As one tweeter commented online: “Sadly the Co-op lost its ethos a while back. They tried to be a competitor to corporate business, forgot their customers, gave up on the ‘divvy’ and priced themselves out of the grocery sector. The Rochdale Pioneers would be miffed to see this ending.”

But does it have to end this way?

If Co-op farmland is snaffled up by agri-business, the UK will not just have lost the largest enterprise run on co-operative or mutual lines in the UK with millions of members and tens of thousands of activists on local boards. It will also have lost land controlled by a company with better than average ideas about stewardship, and a democratic ownership structure.

As one commentator put it: “Why not sell the bank to finance the farms?”

Why not encourage those with cash to invest in a dead cert – a genuine co-operative running three Scottish farms? After all, prices may fluctuate – especially since speculators have moved their gambling activities from financial products to commodity markets – and everyone needs food. But the new owners of the Co-operative Group haven’t revealed if the Scottish farms are owned or leased and are adamant they won’t break up this “integrated UK business”.

Why not? If the Co-op was serious about getting the best price for shareholders it would subdivide its land into manageable smallholdings. When this has happened, local people have bought shares of £500 each – in the knowledge farming investments get a better return than any bank. In fact the Co-op bank itself could offer a savings account secured on the strength of its land. But the way it is now run, it won’t.
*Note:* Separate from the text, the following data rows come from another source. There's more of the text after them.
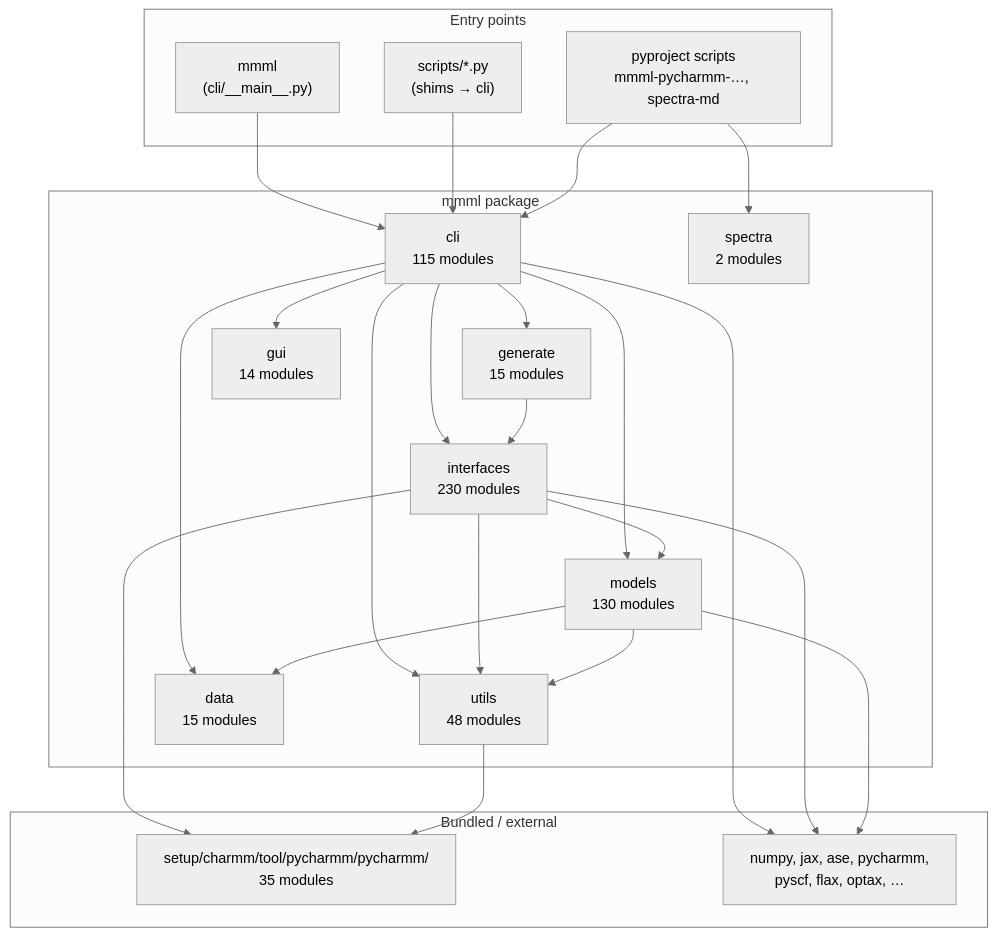
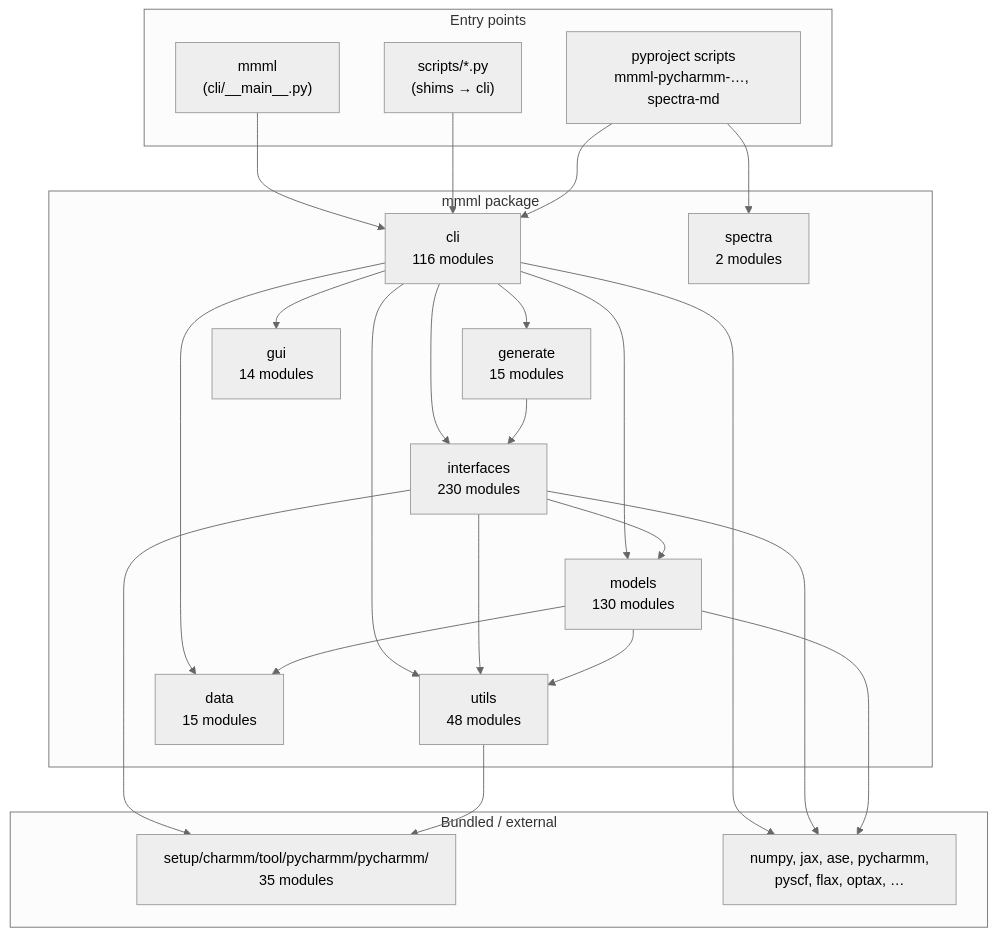
One commit to EricBoittier/mmml changed the first of 8 diagrams in docs/package-architecture.md. Above: the diagram before and after it, drawn with Mermaid (neutral theme). The commit also changed other lines of this file, not shown here.

Commit message:
update(docs): reflect changes in CLI module and subcommand counts
This commit updates the documentation to reflect the current counts of modules and subcommands in the CLI. The number of modules in the `mmml` package is increased from 115 to 116, and the subcommands in `cli/__main__.py` are updated from 56 to 57. These changes ensure that the documentation accurately represents the latest structure of the CLI.

````diff
--- a/docs/package-architecture.md
+++ b/docs/package-architecture.md
@@ -13,48 +13,48 @@
 ```mermaid
 flowchart TB
   subgraph entry["Entry points"]
     MMML["mmml\n(cli/__main__.py)"]
     SCRIPTS["scripts/*.py\n(shims → cli)"]
     PKG["pyproject scripts\nmmml-pycharmm-…, spectra-md"]
   end
 
   subgraph mmml_pkg["mmml package"]
-    CLI["cli\n115 modules"]
+    CLI["cli\n116 modules"]
     IFACE["interfaces\n230 modules"]
     MODELS["models\n130 modules"]
     UTILS["utils\n48 modules"]
     DATA["data\n15 modules"]
     GEN["generate\n15 modules"]
     GUI["gui\n14 modules"]
     SPEC["spectra\n2 modules"]
   end
 
   subgraph vendor["Bundled / external"]
     PYCH["setup/charmm/tool/pycharmm/pycharmm/\n35 modules"]
     EXT["numpy, jax, ase, pycharmm,\npyscf, flax, optax, …"]
   end
 
   MMML --> CLI
   SCRIPTS --> CLI
   PKG --> CLI
   PKG --> SPEC
 
   CLI --> IFACE
   CLI --> MODELS
   CLI --> DATA
   CLI --> UTILS
   CLI --> GEN
   CLI --> GUI
 
   IFACE --> MODELS
   IFACE --> UTILS
   IFACE --> PYCH
   MODELS --> UTILS
   MODELS --> DATA
   UTILS --> PYCH
   GEN --> IFACE
 
   CLI --> EXT
   IFACE --> EXT
   MODELS --> EXT
 ```
````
The expectation is that a multinational juggernaut will snaffle up the farms, once the lynchpin of the Co-op’s food business, and farms will become yet another disposable asset in branch economy Britain.
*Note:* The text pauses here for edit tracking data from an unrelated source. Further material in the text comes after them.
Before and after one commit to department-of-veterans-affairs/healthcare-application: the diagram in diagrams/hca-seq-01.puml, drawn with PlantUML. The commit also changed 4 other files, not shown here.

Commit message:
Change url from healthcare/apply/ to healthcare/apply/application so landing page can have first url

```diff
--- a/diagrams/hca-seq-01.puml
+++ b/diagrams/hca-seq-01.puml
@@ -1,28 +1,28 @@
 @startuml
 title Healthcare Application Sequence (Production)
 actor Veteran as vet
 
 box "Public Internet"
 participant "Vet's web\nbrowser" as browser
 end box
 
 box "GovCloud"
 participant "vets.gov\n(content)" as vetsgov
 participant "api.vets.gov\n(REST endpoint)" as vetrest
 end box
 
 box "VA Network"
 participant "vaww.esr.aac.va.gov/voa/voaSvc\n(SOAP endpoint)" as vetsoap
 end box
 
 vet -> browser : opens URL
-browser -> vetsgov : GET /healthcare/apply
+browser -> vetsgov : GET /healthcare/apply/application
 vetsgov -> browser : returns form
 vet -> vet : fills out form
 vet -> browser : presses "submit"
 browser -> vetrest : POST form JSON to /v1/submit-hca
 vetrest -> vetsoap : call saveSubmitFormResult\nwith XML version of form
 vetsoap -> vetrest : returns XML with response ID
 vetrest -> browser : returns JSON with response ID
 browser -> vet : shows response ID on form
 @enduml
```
That’s a particular shame because Co-op farms pride themselves on helping wildlife and biodiversity, with eight farming apprenticeships, college training and education work. Last year 65,000 children visited Co-op farms – its one near Jedburgh has been particularly popular. That’s vital work. Half of pupils sampled in Glasgow recently didn’t know eggs come from hens. In Norway, by contrast, kindergarten co-locate with farms so children grow up feeding and caring for animals and grow crops like tomatoes to raise school funds. How sad such an idyllic vision remains a pipe dream in Scotland.

But it doesn’t have to be that way.
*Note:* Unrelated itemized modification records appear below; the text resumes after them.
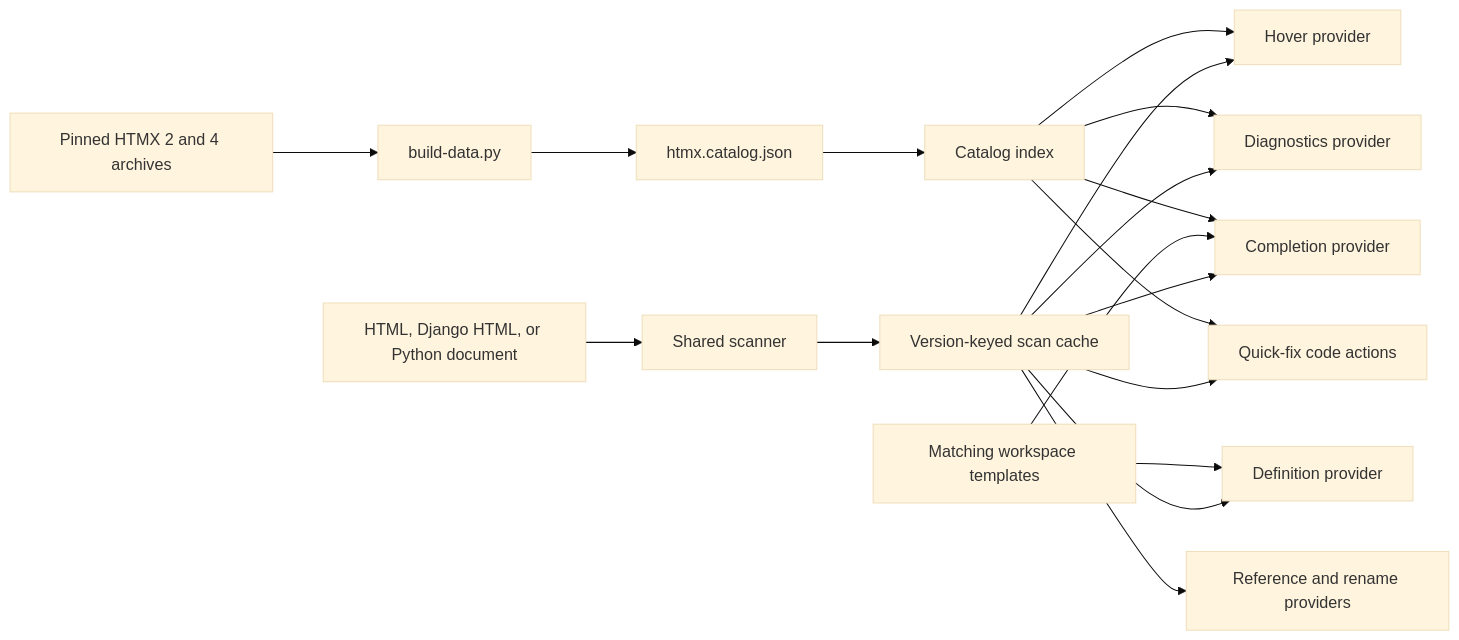
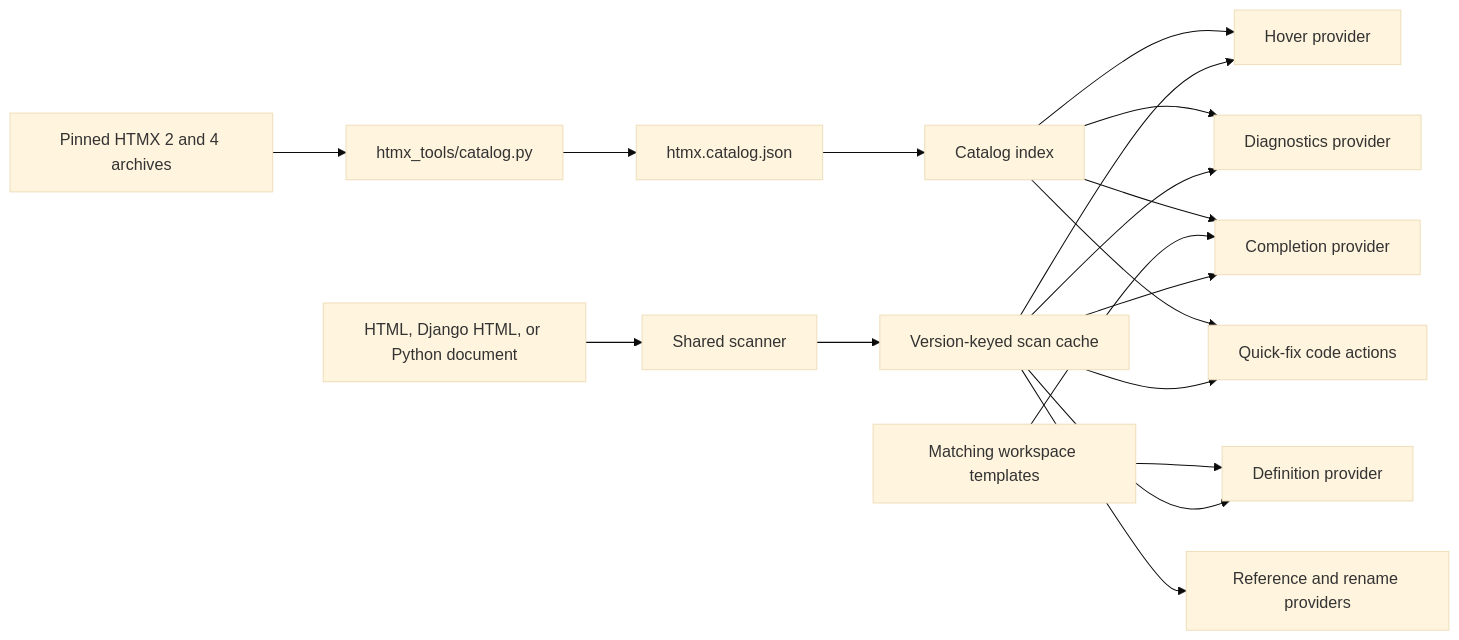
Before and after one commit to difegam/htmx-tags: the diagram in docs/explanation/architecture.md, drawn with Mermaid (base theme). The commit also changed other lines of this file and 40 other files, not shown here.

````diff
--- a/docs/explanation/architecture.md
+++ b/docs/explanation/architecture.md
@@ -5,20 +5,20 @@
 ```mermaid
 flowchart LR
-    Archives["Pinned HTMX 2 and 4 archives"] --> Generator["build-data.py"]
+    Archives["Pinned HTMX 2 and 4 archives"] --> Generator["htmx_tools/catalog.py"]
     Generator --> Catalog["htmx.catalog.json"]
     Catalog --> Runtime["Catalog index"]
     Source["HTML, Django HTML, or Python document"] --> Scanner["Shared scanner"]
     Scanner --> Cache["Version-keyed scan cache"]
     Cache --> Completion["Completion provider"]
     Cache --> Hover["Hover provider"]
     Cache --> Diagnostics["Diagnostics provider"]
     Cache --> Definition["Definition provider"]
     Cache --> CodeActions["Quick-fix code actions"]
     Cache --> Rename["Reference and rename providers"]
     Workspace["Matching workspace templates"] --> Completion
     Workspace --> Definition
     Runtime --> Completion
     Runtime --> Hover
     Runtime --> Diagnostics
     Runtime --> CodeActions
 ```
````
Councils, pension funds and housing associations invest in land as a long-term hedge against inflation – if they took a more enlightened approach, Scotland could take a big step forward.

Indeed, farming reform is long overdue.

Some farmers have sold farms but kept subsidies, while some subsidy “entitlements” have been sold to investors who are not farmers. Food campaigners such as Nourish Scotland maintain no competitive farming business should be dependent on annual, no-strings-attached public subsidy. They want a total cap on payments over €150,000 £123,000) a year – as Northern Ireland has done – and a switch of funding to smaller family farms to boost the local economy and social fabric because they are more likely to sell in short, direct supply chains, tend to have higher biodiversity and productivity per acre and create more jobs.

Wales is set to switch 15 per cent of CAP funding this way, England will shift 12 per cent, but the Scottish Government currently aims for just 9.5 per cent. Why?

The burgeoning growth of interest in allotments and food cooperatives suggests Scots want to get on to the land and grow their own. Land reform would make that possible, but meantime the Co-op could get good headlines by giving a Scottish social enterprise time to work up a bid. And the Scottish Government could change subsidy payments to encourage new entrants and transform food production.

Or we can hedge our bets and allow the juggernaut of “ae been” to crush innovation. It really is up to us.